AMP boss Craig Meller quits following shocking revelations
AMP CEO Craig Meller has quit following the shocking revelations. AAP
The banking royal commission has taken its first scalp with the dramatic resignation of one of Australia’s top business people, AMP chief executive Craig Meller.
Mr Meller announced on Friday morning he would be resigning with immediate effect days after shocking revelations emerged that AMP had been charging customers for services they were not receiving, and repeatedly lying to the regulator about it.
Making the announcement, the wealth management and insurance giant apologised “unreservedly” for the scandals heard at the royal commission.
Mr Meller, who had been due to retire at the end of the year, said he was “personally devastated” by the issues uncovered and the impact on customers.
However, he insisted he did not know about the behaviour but acknowledged that he was ultimately responsible.
“[A]s they occurred during my tenure as CEO, I believe that stepping down as CEO is an appropriate measure to begin the work that needs to be done to restore public and regulatory trust in AMP,” Mr Meller said.
The wealth management giant’s share price has been in freefall all week following the airing of the company’s behaviour, prompting the board to act quickly.
AMP said Mr Meller’s departure was a joint decision between himself and the board.
Mr Meller will be replaced temporarily by Mike Wilkins, a director on the AMP board and a former chief executive of fellow insurer IAG, while the company looks for a permanent replacement.
Among other measures, the company said it would call an “immediate, comprehensive review of AMP’s regulatory reporting and governance” in response to the revelations.
“This work will be overseen by a retired judge or equivalent independent expert who will be appointed imminently,” the firm said in the statement on Friday.
The revelations, which emerged on Monday and Tuesday, drew universal outrage, with all sides of politics unreservedly condemning AMP’s actions.
Treasurer Scott Morrison called the behaviour “deeply disturbing” and warned it was serious enough to warrant criminal convictions.
“They [AMP] have said that they basically charged people for services they didn’t provide and they have admitted to statements that were misleading to ASIC and to their own customers, and this is deeply distressing,” the Treasurer said on Wednesday.

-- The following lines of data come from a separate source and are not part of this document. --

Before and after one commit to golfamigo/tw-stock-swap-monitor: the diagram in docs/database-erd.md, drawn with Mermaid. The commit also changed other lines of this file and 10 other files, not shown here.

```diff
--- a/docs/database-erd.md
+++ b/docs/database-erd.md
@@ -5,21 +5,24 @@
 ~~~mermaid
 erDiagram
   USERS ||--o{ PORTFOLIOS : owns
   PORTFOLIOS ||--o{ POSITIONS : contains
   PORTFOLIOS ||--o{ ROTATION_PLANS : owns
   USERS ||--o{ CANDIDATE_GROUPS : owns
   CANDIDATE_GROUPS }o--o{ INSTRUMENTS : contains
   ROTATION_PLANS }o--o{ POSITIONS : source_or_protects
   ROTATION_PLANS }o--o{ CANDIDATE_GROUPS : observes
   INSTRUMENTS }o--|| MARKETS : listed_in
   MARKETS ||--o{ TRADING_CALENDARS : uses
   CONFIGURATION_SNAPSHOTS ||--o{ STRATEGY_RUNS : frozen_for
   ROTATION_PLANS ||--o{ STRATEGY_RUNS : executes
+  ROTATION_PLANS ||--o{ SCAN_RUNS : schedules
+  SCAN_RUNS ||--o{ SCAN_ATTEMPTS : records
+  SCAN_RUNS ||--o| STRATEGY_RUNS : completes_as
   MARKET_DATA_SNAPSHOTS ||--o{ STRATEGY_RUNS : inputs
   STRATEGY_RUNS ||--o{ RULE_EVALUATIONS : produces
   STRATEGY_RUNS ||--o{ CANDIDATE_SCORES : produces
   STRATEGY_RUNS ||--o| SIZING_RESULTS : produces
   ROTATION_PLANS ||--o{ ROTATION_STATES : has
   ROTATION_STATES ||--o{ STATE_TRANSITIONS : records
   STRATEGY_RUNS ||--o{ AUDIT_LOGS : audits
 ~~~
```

“This type of behaviour can attract penalties which include jail time. That’s how serious these things are.”
Following news of Mr Meller’s deparature on Friday, Mr Morrison said Mr Meller’s resignation did not resolve the issue.
“Let’s not forget, it’s not just chief executives here,” the Treasurer told reporters.
“At the end of the day, the boards of these organisations are the custodians, really, of the governance, and I am sure that that will have plenty of attention, as the commission carries on its important work.”
Labor leader Bill Shorten said the revelations showed “change is needed”.
“It is needed desperately and it is needed urgently, and furthermore we cannot continue with Australia’s major financial institutions behaving in the manner that has been exposed already in the royal commission.”
Former deputy prime minister and Nationals MP Barnaby Joyce, who like the majority of the Liberal Party had initially opposed a royal commission, backtracked on Thursday, calling the revelations “beyond disturbing”.
“The banks appear to have blatantly taken the support of government as the reason they can do what they like,” he said in a statement.
“They should consider whether they should be in the financial planning business after the evidence delivered. It appears from evidence to be too much of a conflict of interest and a temptation for them,” he said.